Antibiotic Premedication – A Necessity For Some

Posted by Dr. Edward Magida | Filed under , ,

A bacteremia is a medical term used to denote the buildup of certain types of bacteria in the bloodstream.

Bacteria get into the blood in a variety of ways. Cuts, abrasions, open sores and the like are obvious ways. Others are the simple acts of chewing, brushing your teeth and flossing. We've all been told about the myriad of germs always present in our mouths. These bacteria help produce decay, gum infections, and bad breath.

Dental treatment is another way to let bacteria into your bloodstream. The cleaning of teeth, restoration of cavities and the placement of crowns and bridges all cause the bacteria normally present in your mouth to get into your blood through you gums. There is no way to avoid traumatizing your gums during dental treatment.

Why is having bacteria in your bloodstream bad? In certain individuals, a condition called bacterial endocarditis can develop. It can be life threatening, but it is not common.

Even so, primary prevention of endocarditis whenever possible is important. Endocarditis usually develops in individuals with underlying cardiac defects. Blood borne bacteria may lodge on damaged or abnormal heart valves or near anatomic defects. It is not always possible to predict which patients will develop this infection or which procedure will be responsible.

Certain conditions are associated with endocarditis more than others. Individuals at highest risk are those who have prosthetic heart valves, a previous history of endocarditis, complex congenital heart disease or surgically constructed systemic pulmonary shunts or conduits. These high-risk patients are much more prone to develop an infection that can be fatal.

Individuals with the following conditions are considered to have moderate risk: patent ductus arteriosus, ventricular septal defect, primum atrial septal defect, coarctation of the aorta, and bicuspid aortic valve. Acquired valvar dysfunction due to rheumatic heart disease is also associated with a moderate risk.

Another condition, which might require antibiotics is mitral valve prolapse or MVP. The need for premedication before dental treatment for this condition is controversial, however.

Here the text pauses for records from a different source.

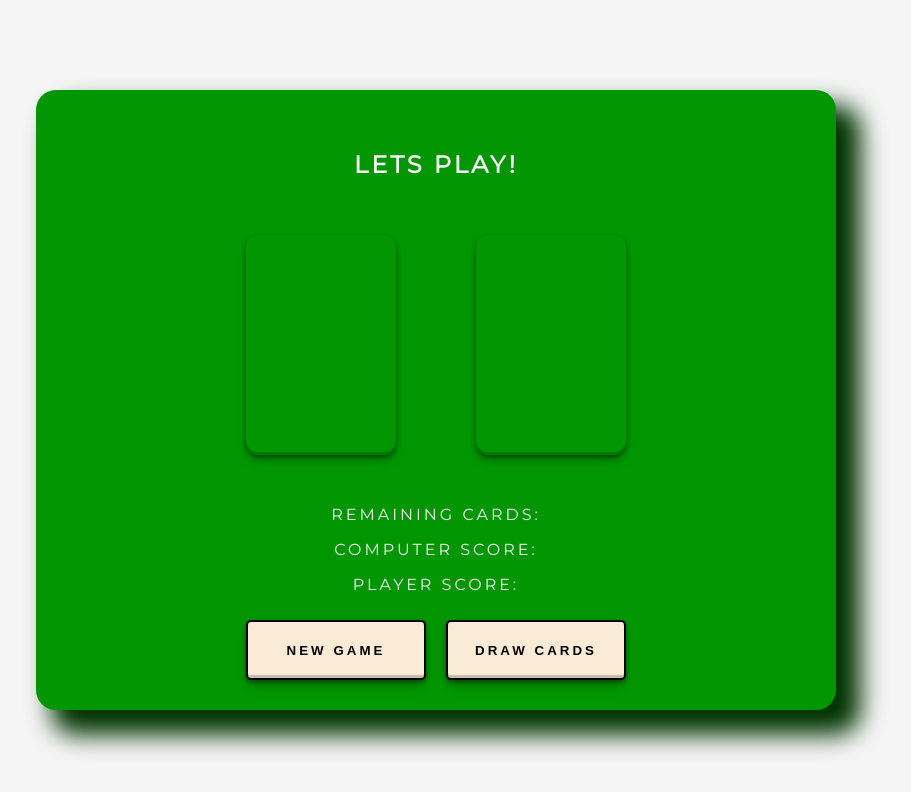
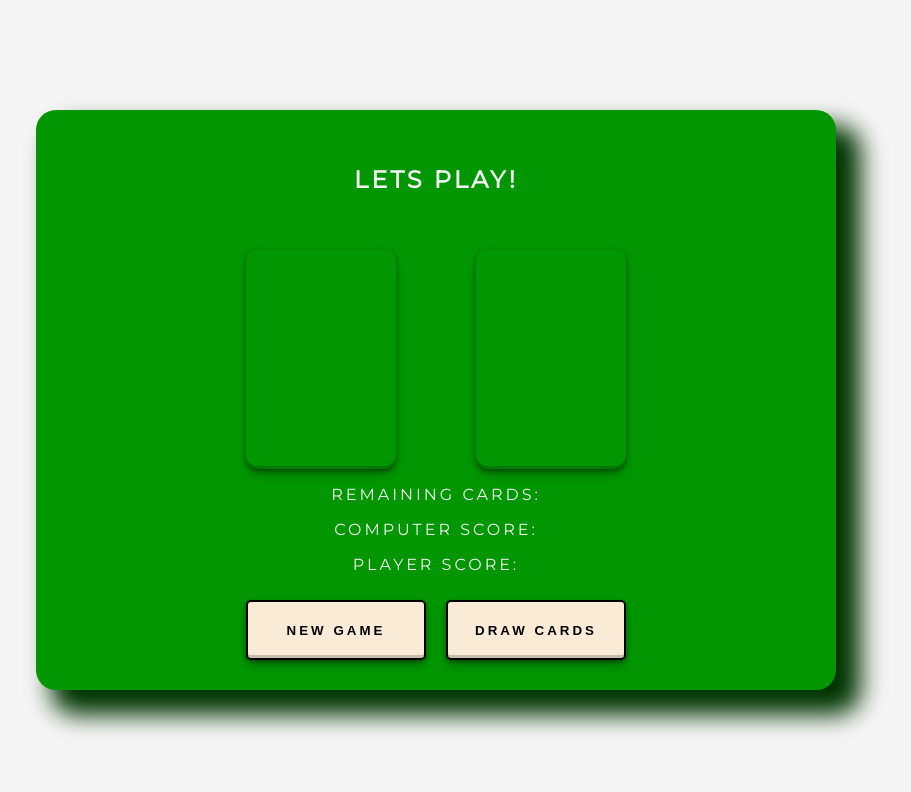
Before and after one commit to estebanp2022/Card-Game, a plain HTML site: page index.html in a window 1280 px wide. Shown: the whole page, without its empty margins (204-1115 px from the left). Drawn offline with Linux system fonts and the light colour scheme.

Commit message:
Update index.css

```diff
--- a/index.css
+++ b/index.css
@@ -22,8 +22,9 @@ body {
   justify-content: space-between;
   text-align: center;
   width: 90%;
+  min-width: 350px;
   max-width: 800px;
-  height: 620px;
+  height: 580px;
   padding: 20px;
   box-shadow: 20px 20px 25px 5px rgb(0, 52, 0);
 }
@@ -90,11 +91,11 @@ img {
   display: flex;
   justify-content: space-around;
   gap: 20px;
-  margin-top: 40px;
+  margin-top: 30px;
   margin-bottom: 40px;
 }
 
-@media (min-width: 40em) {
+@media (min-width: 38em) {
   .btn {
     width: 180px;
     height: 60px;
@@ -107,16 +108,21 @@ img {
   }
 
   .winner {
-    margin-top: 40px;
+    margin-top: 35px;
   }
 
   .cards {
+    width: 500px;
     display: flex;
     justify-content: center;
+    align-items: center;
+    flex-direction: row;
     margin-top: 0;
     margin-bottom: 50px;
+    margin: 0 auto;
   }
-  .card-slot {
+  div.card-slot,
+  img {
     margin-left: 30px;
     margin-right: 30px;
   }
```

Some experts feel that only patients with valves that regurgitate, produce a turbulent blood flow, which would increase the likelihood of bacteria growing on the valve. If your doctor says you have mitral valve prolapse, it is important to find out if it is the kind that requires antibiotic premedication prior to dental treatment. Not all MVP needs premedication.

So what do we do to premedicate a susceptible person?

The incidence and magnitude of bacteremias of oral origin is directly proportional to the degree of oral inflammation and infection. Therefore, individuals who are at risk should maintain the best possible oral health to reduce the potential sources of bacterial infection.

Optimal oral health is maintained through regular professional care as well as immaculate home care.